--- EXCERPTED DATA ---

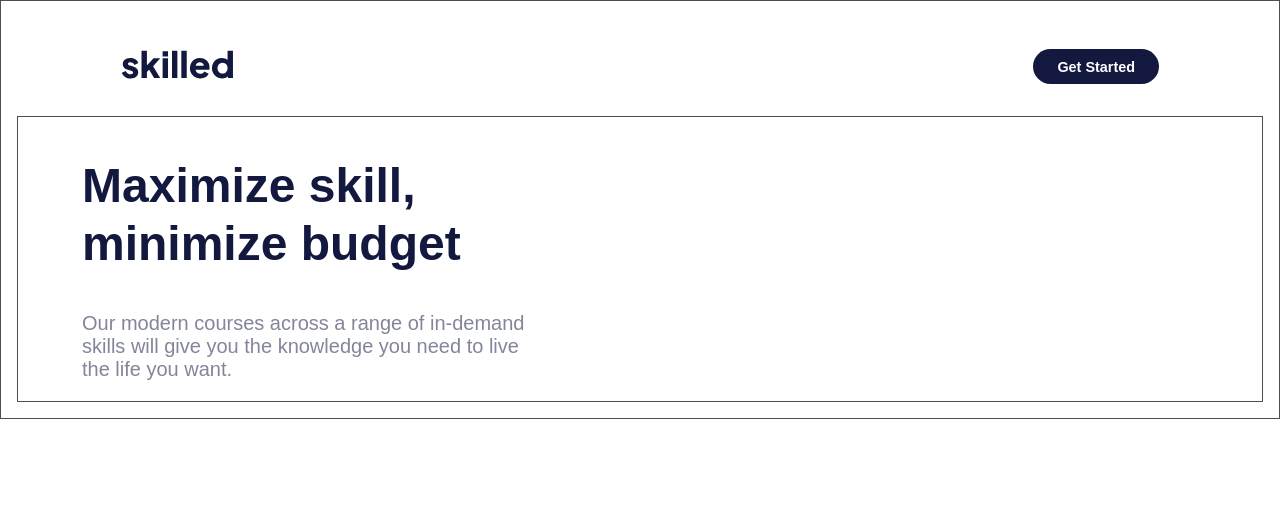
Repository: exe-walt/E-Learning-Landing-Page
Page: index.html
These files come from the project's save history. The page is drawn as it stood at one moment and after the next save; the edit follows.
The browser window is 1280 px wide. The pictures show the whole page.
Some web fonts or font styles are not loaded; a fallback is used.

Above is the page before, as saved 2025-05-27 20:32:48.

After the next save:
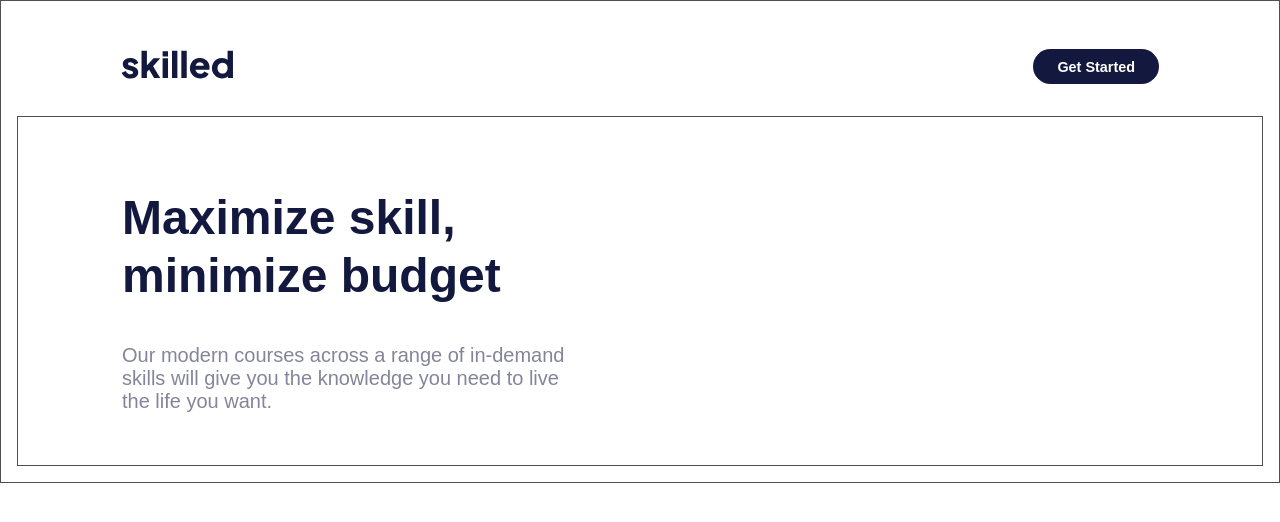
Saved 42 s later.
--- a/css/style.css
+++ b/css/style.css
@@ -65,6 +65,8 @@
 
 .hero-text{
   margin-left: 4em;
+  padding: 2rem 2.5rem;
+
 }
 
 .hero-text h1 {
--
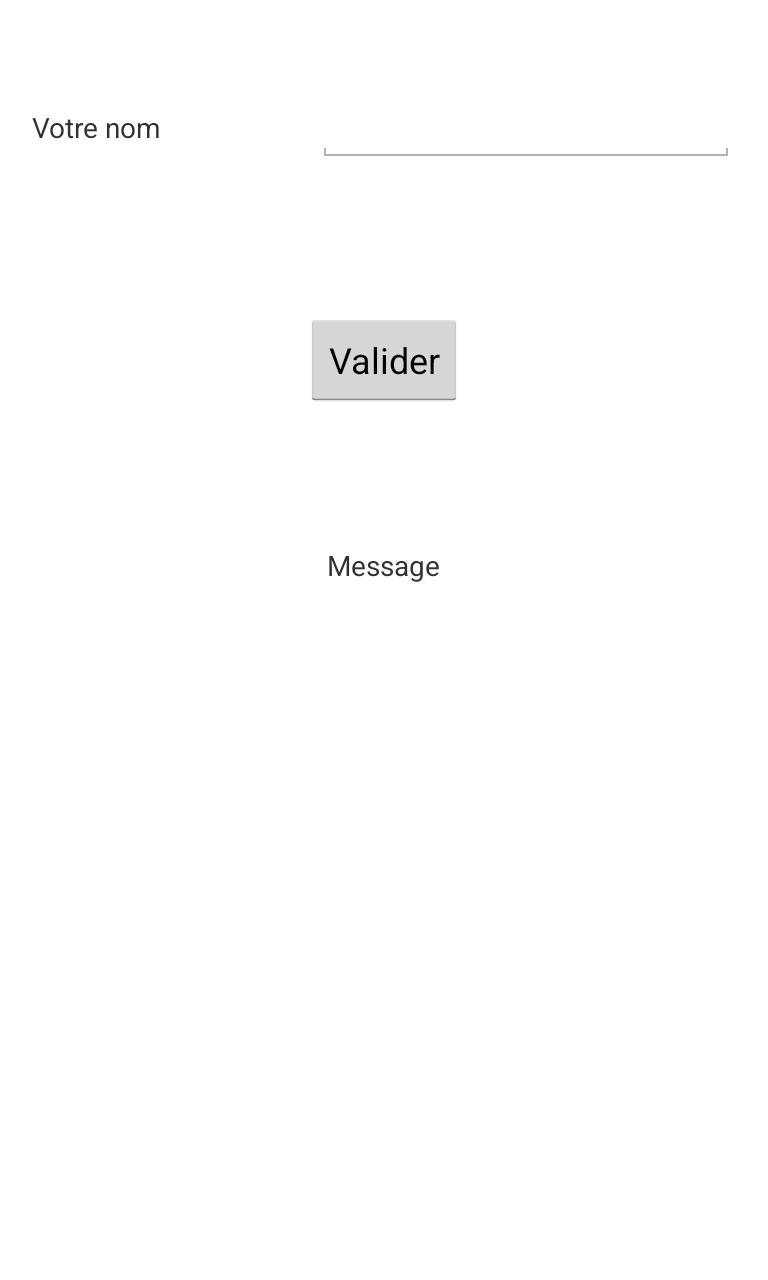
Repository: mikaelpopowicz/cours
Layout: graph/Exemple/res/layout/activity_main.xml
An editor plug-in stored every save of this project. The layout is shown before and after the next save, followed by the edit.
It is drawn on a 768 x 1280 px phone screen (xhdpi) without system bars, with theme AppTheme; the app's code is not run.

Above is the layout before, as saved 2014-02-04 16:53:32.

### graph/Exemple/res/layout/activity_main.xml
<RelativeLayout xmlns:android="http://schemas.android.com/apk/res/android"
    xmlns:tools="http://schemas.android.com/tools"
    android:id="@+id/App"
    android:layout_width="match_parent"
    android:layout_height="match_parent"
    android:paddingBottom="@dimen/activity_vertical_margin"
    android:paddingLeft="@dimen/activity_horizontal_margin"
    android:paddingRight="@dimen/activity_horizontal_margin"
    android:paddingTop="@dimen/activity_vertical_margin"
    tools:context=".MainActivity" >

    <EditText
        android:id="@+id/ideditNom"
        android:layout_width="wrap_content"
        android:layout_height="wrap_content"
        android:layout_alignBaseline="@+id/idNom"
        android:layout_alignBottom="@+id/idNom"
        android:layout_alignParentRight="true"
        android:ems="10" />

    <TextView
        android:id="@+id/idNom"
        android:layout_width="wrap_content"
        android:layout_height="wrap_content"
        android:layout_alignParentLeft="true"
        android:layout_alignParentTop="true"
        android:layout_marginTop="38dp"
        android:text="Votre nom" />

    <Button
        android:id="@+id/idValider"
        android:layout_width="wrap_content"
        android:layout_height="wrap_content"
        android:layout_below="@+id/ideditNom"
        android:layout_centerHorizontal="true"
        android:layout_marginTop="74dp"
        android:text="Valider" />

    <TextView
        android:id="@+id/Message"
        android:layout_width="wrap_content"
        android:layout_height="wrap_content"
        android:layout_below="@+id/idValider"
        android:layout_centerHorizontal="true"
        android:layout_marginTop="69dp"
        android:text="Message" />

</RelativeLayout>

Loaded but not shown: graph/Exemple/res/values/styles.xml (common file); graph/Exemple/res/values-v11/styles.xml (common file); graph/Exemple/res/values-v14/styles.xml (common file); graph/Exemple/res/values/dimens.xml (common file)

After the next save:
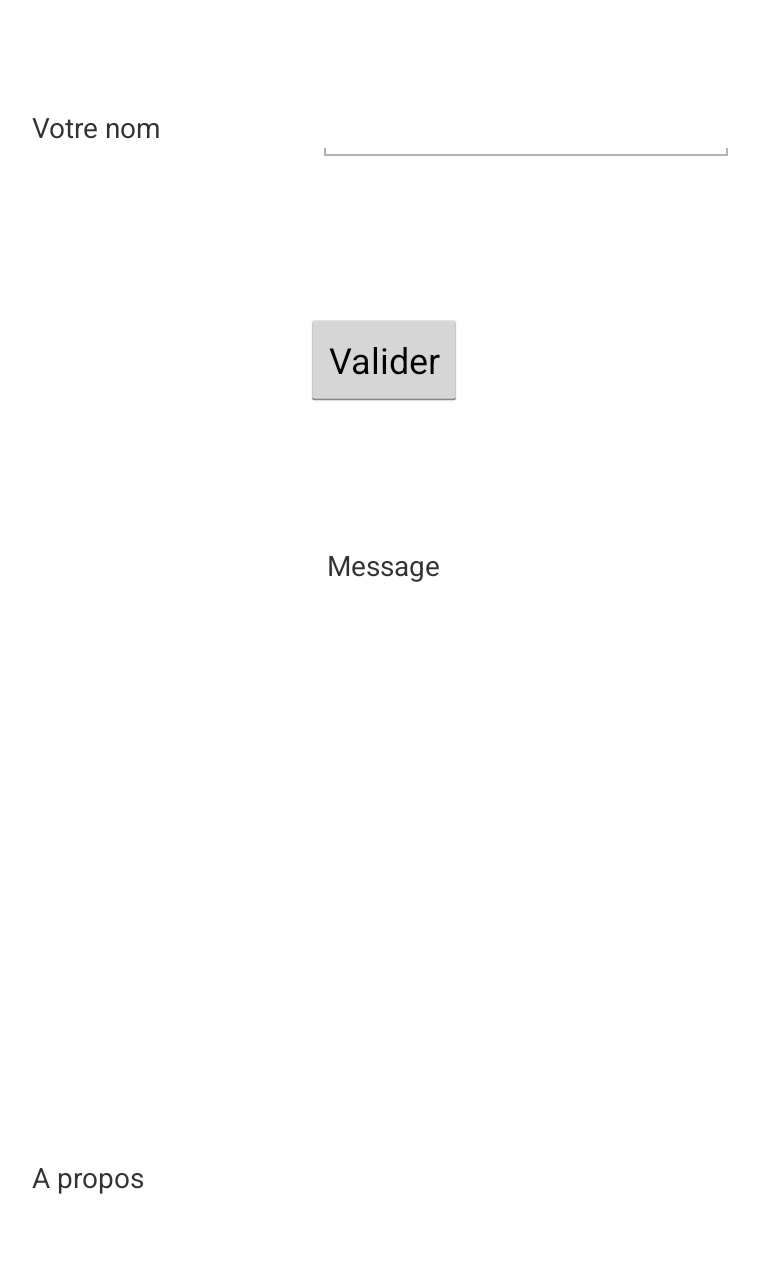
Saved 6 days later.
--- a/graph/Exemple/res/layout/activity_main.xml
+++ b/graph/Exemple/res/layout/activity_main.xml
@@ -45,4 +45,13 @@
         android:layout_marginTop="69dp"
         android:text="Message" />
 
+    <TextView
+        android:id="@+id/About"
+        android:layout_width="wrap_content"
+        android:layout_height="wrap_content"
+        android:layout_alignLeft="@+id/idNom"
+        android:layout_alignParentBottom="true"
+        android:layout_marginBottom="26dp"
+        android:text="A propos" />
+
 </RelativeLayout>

--- WHAT IS REQUIRED ---
Copy out every line from the material above in which the word "next" appears.

--- OUTPUT FOR THIS TASK ---
These files come from the project's save history. The page is drawn as it stood at one moment and after the next save; the edit follows.
After the next save:
An editor plug-in stored every save of this project. The layout is shown before and after the next save, followed by the edit.
After the next save:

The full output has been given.